**Exercise**
Locate the string "errorbar" in the records below. Copy every line where it occurs.
-- Provided data follows --
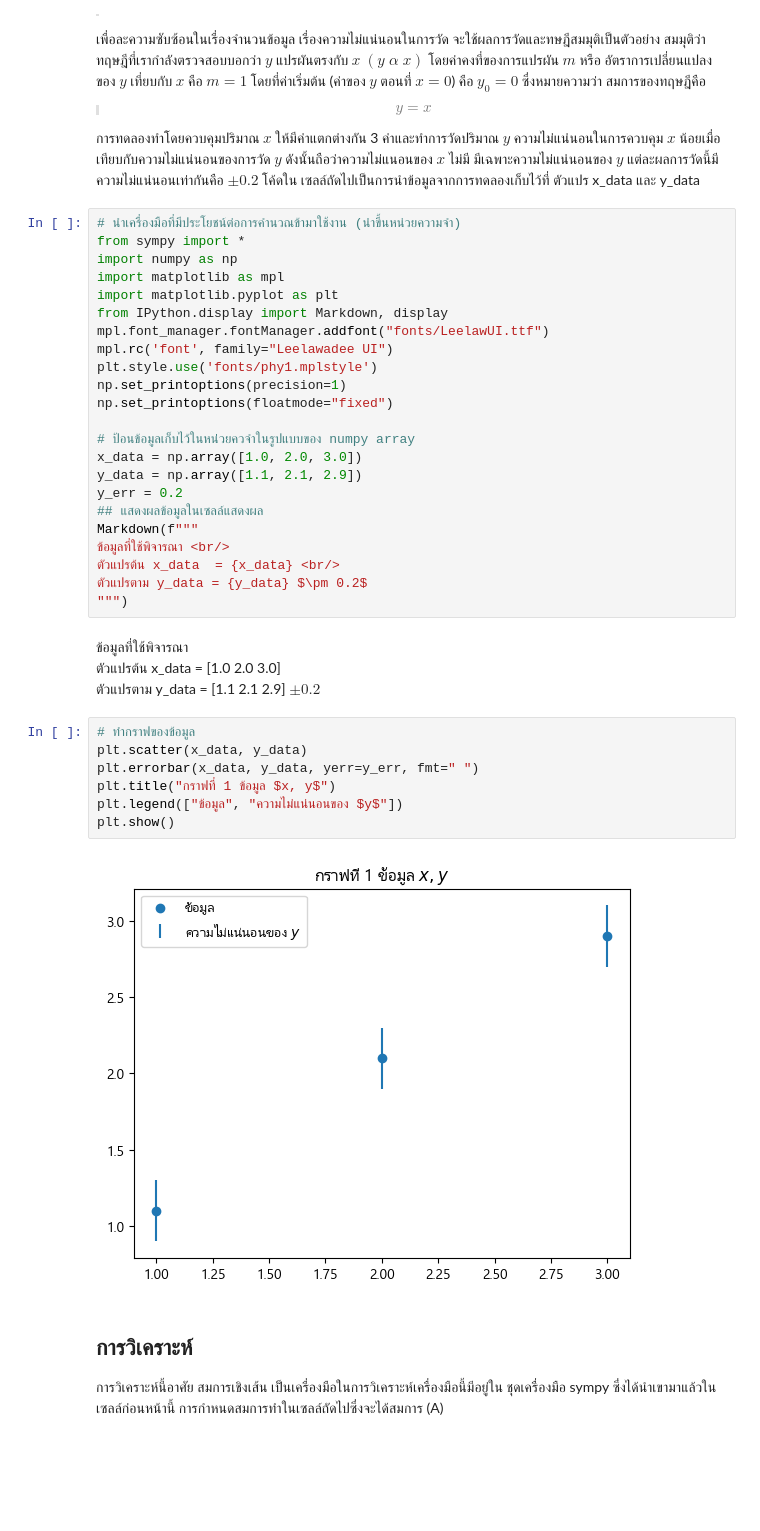
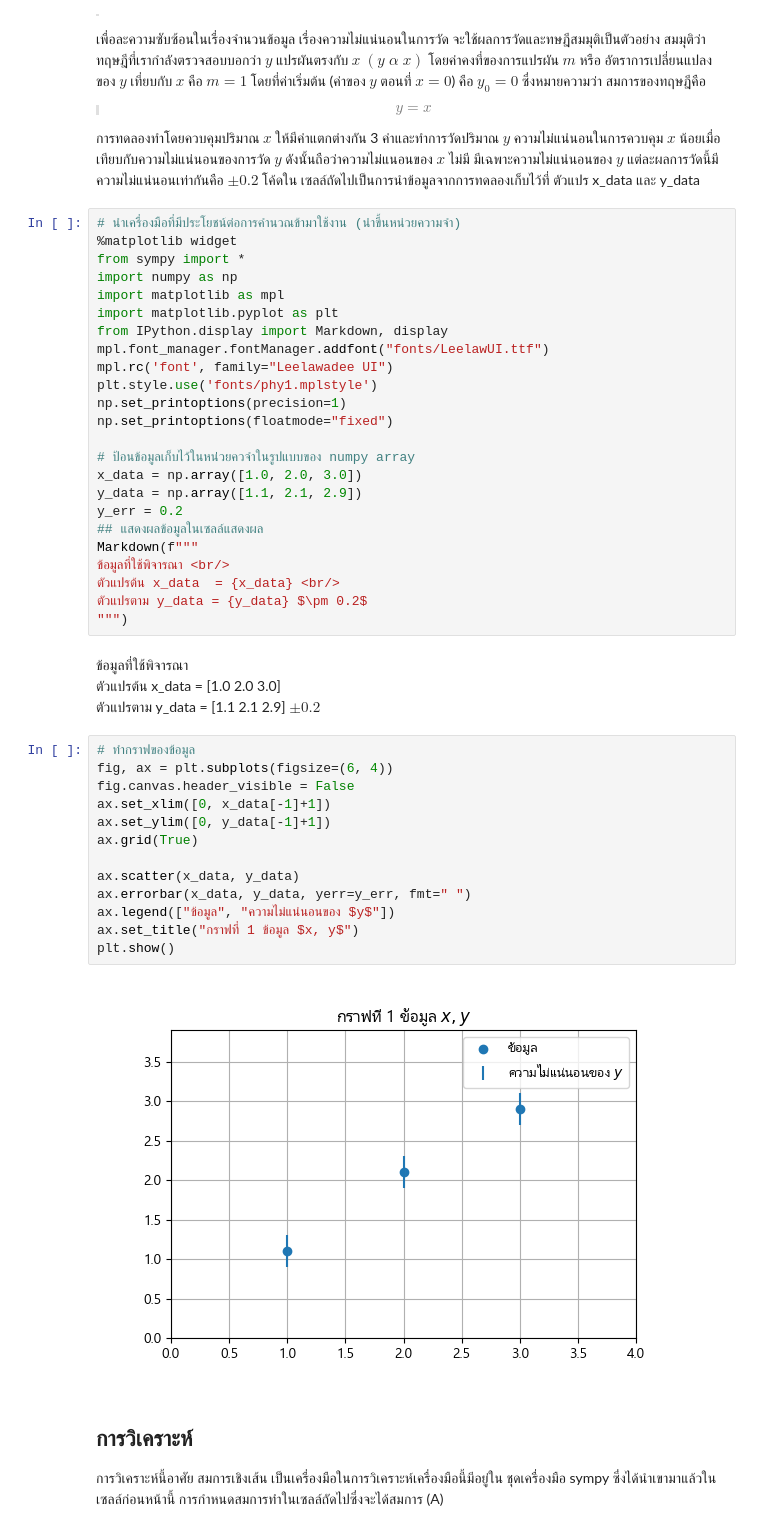
Before and after one commit to chailoek/labphy1, a Jupyter notebook: dist/files/การวิเคราะห์ด้วยสมการเชิงเส้น.ipynb, the cells around one changed output. Saved outputs shown, nothing was run; the diff lists cells and outputs as text; blank space fills up the shorter version.

```diff
--- a/dist/files/การวิเคราะห์ด้วยสมการเชิงเส้น.ipynb
+++ b/dist/files/การวิเคราะห์ด้วยสมการเชิงเส้น.ipynb
@@ -17,6 +17,7 @@
 ตัวแปร x_data และ y_data
 # %%
 # นำเครื่องมือที่มีประโยชน์ต่อการคำนวณข้ามาใช้งาน (นำขึ้นหน่วยความจำ)
+%matplotlib widget
 from sympy import *
 import numpy as np
 import matplotlib as mpl
@@ -45,13 +46,19 @@ Markdown(f"""
 ตัวแปรตาม y_data = [1.1 2.1 2.9] $\pm 0.2$
 # %%
 # ทำกราฟของข้อมูล
-plt.scatter(x_data, y_data)
-plt.errorbar(x_data, y_data, yerr=y_err, fmt=" ")
-plt.title("กราฟที่ 1 ข้อมูล $x, y$")
-plt.legend(["ข้อมูล", "ความไม่แน่นอนของ $y$"])
+fig, ax = plt.subplots(figsize=(6, 4))
+fig.canvas.header_visible = False
+ax.set_xlim([0, x_data[-1]+1])
+ax.set_ylim([0, y_data[-1]+1])
+ax.grid(True)
+
+ax.scatter(x_data, y_data)
+ax.errorbar(x_data, y_data, yerr=y_err, fmt=" ")
+ax.legend(["ข้อมูล", "ความไม่แน่นอนของ $y$"])
+ax.set_title("กราฟที่ 1 ข้อมูล $x, y$")
 plt.show()
 # %% [output]
-[figure, old version]
+[figure, new version]
 # %% [markdown]
 ## การวิเคราะห์
 การวิเคราะห์นี้อาศัย สมการเชิงเส้น เป็นเครื่องมือในการวิเคราะห์เครื่องมือนี้มีอยู่ใน ชุดเครื่องมือ sympy
```
Also changed, not shown: parts of 1 cell of this notebook, 1 other file.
-- Provided data concluded --
**Answer area**
-plt.errorbar(x_data, y_data, yerr=y_err, fmt=" ")
+ax.errorbar(x_data, y_data, yerr=y_err, fmt=" ")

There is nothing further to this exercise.